Handicraft shops at Doyel Chattar area in front of Dhaka University’s Curzon Hall have been running the business for years. City dwellers even various companies come to the place to collect colourful traditional craft products.
The individuals buy the products to decorate their houses traditionally with pottery items and handmade products like plates, teacups, bowls, water vessels, hand fans etc.
On a regular basis, a large number of customers crowd here for the exclusive handmade products. These decor items are mainly bought for homes and offices. Also, women come here to buy their wooden and earthen jewellery and different types of bags made of jute, and also for household materials. As there are different toys for children, the market has turned into a place of reunions between old friends of all ages and lifestyle. But during Phalgoon, Pahela Baishakh or other occasions, the businessmen earn most of their profits.
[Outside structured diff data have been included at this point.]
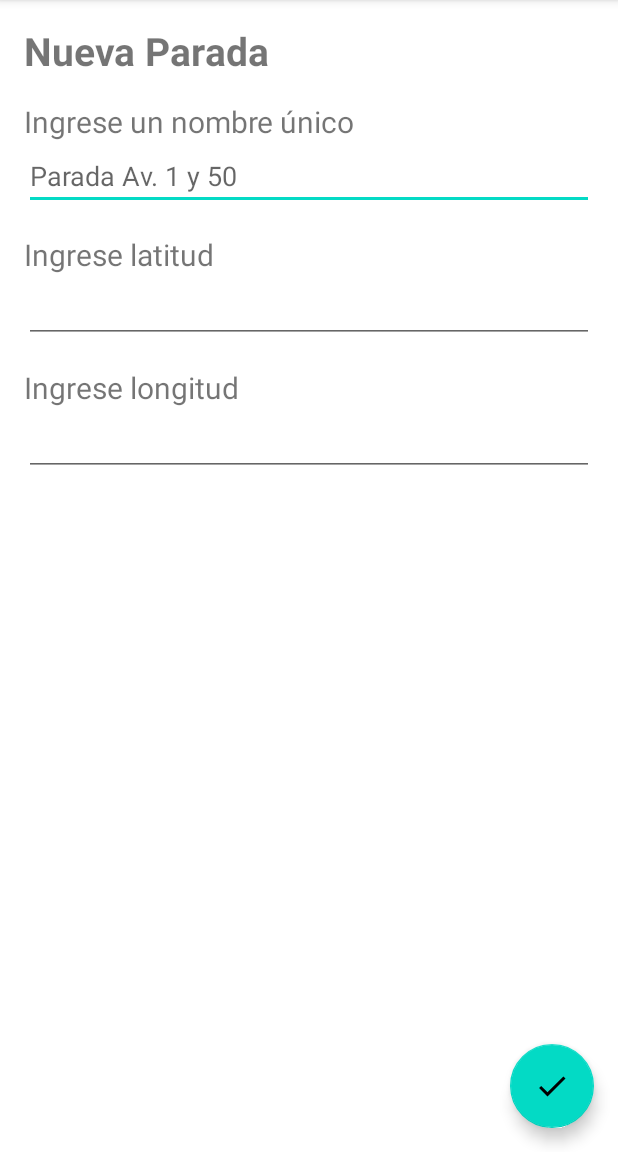
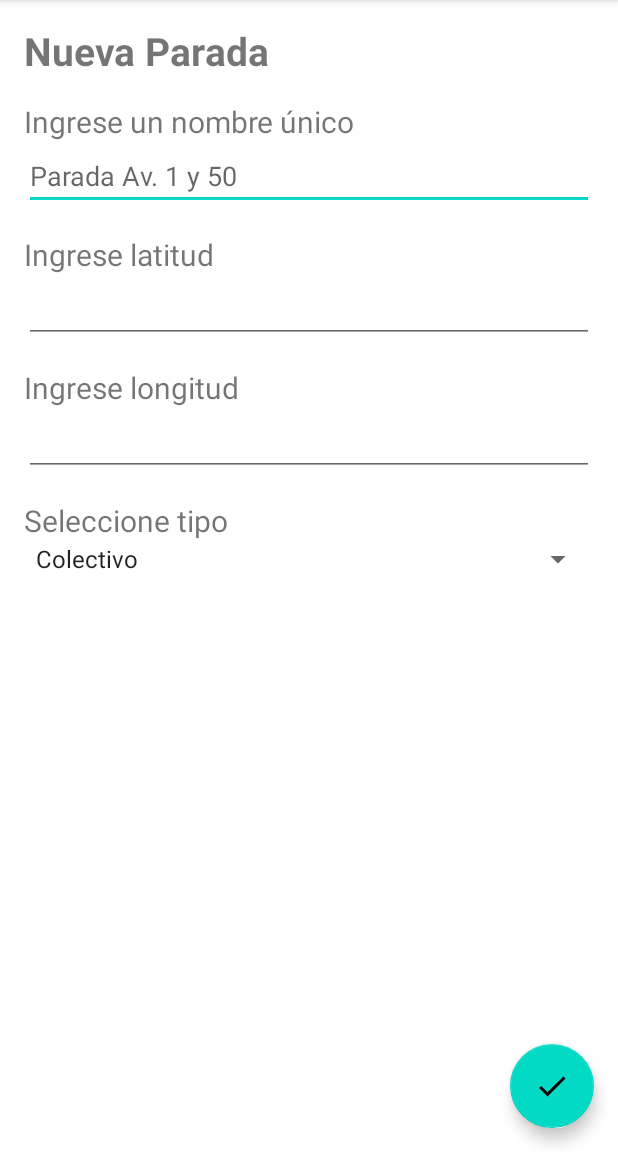
Before and after one commit to sergiocld99/android-colectilog, an Android app: the StopCreator screen opened directly, with no data from a screen before it, on a phone screen of 412 x 824 dp, the part 84-1236 px from its top. Run offline under Robolectric (Android 15) with nearby library versions, the phone set to English and light mode, and no system bars.

```diff
--- a/app/src/main/java/cs10/apps/travels/tracer/ui/stops/StopCreator.java
+++ b/app/src/main/java/cs10/apps/travels/tracer/ui/stops/StopCreator.java
@@ -1,6 +1,9 @@
 package cs10.apps.travels.tracer.ui.stops;
 
 import android.os.Bundle;
+import android.view.View;
+import android.widget.AdapterView;
+import android.widget.ArrayAdapter;
 import android.widget.Toast;
 
 import androidx.appcompat.app.AppCompatActivity;
@@ -12,8 +15,9 @@ import cs10.apps.travels.tracer.db.MiDB;
 import cs10.apps.travels.tracer.db.ParadasDao;
 import cs10.apps.travels.tracer.model.Parada;
 
-public class StopCreator extends AppCompatActivity {
+public class StopCreator extends AppCompatActivity implements AdapterView.OnItemSelectedListener {
     private ContentStopCreatorBinding content;
+    private int type;
 
     private final String[] messages = {
             "Parada creada con éxito",
@@ -35,6 +39,13 @@ public class StopCreator extends AppCompatActivity {
 
         binding.fab.setOnClickListener(view -> new Thread(this::performDone, "performDone").start());
         content.tvTitle.setText(getString(R.string.new_stop));
+
+        // Selector
+        String[] options = {"Colectivo", "Tren"};
+        ArrayAdapter<String> aa = new ArrayAdapter<>(this,android.R.layout.simple_spinner_item, options);
+        aa.setDropDownViewResource(android.R.layout.simple_spinner_dropdown_item);
+        content.selectorType.setAdapter(aa);
+        content.selectorType.setOnItemSelectedListener(this);
     }
 
     private void performDone(){
@@ -61,6 +72,7 @@ public class StopCreator extends AppCompatActivity {
             parada.setNombre(stopName);
             parada.setLatitud(Double.parseDouble(latitude));
             parada.setLongitud(Double.parseDouble(longitude));
+            parada.setTipo(type);
             dao.insert(parada);
         } catch(NumberFormatException e){
             e.printStackTrace();
@@ -71,4 +83,14 @@ public class StopCreator extends AppCompatActivity {
 
         return 0;
     }
+
+    @Override
+    public void onItemSelected(AdapterView<?> adapterView, View view, int i, long l) {
+        type = i;
+    }
+
+    @Override
+    public void onNothingSelected(AdapterView<?> adapterView) {
+
+    }
 }
--- a/app/src/main/res/layout/content_stop_creator.xml
+++ b/app/src/main/res/layout/content_stop_creator.xml
@@ -3,6 +3,7 @@
     xmlns:app="http://schemas.android.com/apk/res-auto"
     android:layout_width="match_parent"
     android:layout_height="match_parent"
+    xmlns:tools="http://schemas.android.com/tools"
     android:padding="16dp"
     app:layout_behavior="@string/appbar_scrolling_view_behavior">
 
@@ -63,6 +64,19 @@
             android:inputType="numberDecimal|numberSigned"
             android:autofillHints="coordinate"/>
 
+        <TextView
+            android:layout_width="match_parent"
+            android:layout_height="wrap_content"
+            android:text="@string/select_type"
+            android:layout_marginTop="16dp"
+            android:textSize="20sp"/>
+
+        <Spinner
+            android:id="@+id/selector_type"
+            android:layout_width="match_parent"
+            android:layout_height="wrap_content"
+            tools:listitem="@android:layout/simple_expandable_list_item_1"/>
+
     </LinearLayout>
 
 </androidx.constraintlayout.widget.ConstraintLayout>
--- a/app/src/main/res/values/strings.xml
+++ b/app/src/main/res/values/strings.xml
@@ -32,4 +32,5 @@
     <string name="stops">Paradas</string>
     <string name="editing_stop">Editando Parada</string>
     <string name="action_delete">Borrar</string>
+    <string name="select_type">Seleccione tipo</string>
 </resources>
```
Also changed, not shown: app/src/main/java/cs10/apps/travels/tracer/adapter/StopsAdapter.java (+9 -0 lines), app/src/main/java/cs10/apps/travels/tracer/db/MiDB.java (+10 -3 lines), app/src/main/java/cs10/apps/travels/tracer/model/Parada.java (+9 -0 lines), app/src/main/java/cs10/apps/travels/tracer/ui/stops/StopEditor.java (+24 -1 lines), app/src/main/res/layout/item_stop.xml (+14 -1 lines).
The history of the market is a bit antecedent. According to many shopkeepers, the market has been there for the last 30 years. Though primarily, the number of shops was less, eventually, the market has become popular for gifts and home decor. In view of this, the market is still popular to Dhakaites for its good quality products with a variety of designs.

Handicraft is connected with Bengali culture from the very beginning of the civilisation. People have a distinctive sense of art and this sense helped them creating uncountable things from necessity or even unnecessarily.
The country’s ancestors before the civilisation used to make jewellery from eggshells and bone fragments; sew cloths with animal threads. They made vessels and wove baskets. They created paints, dyes, cave art and so on.
With the passage of time, nature of handicraft changed. Some of the hand-made creations has been preserved and made a part of culture and tradition.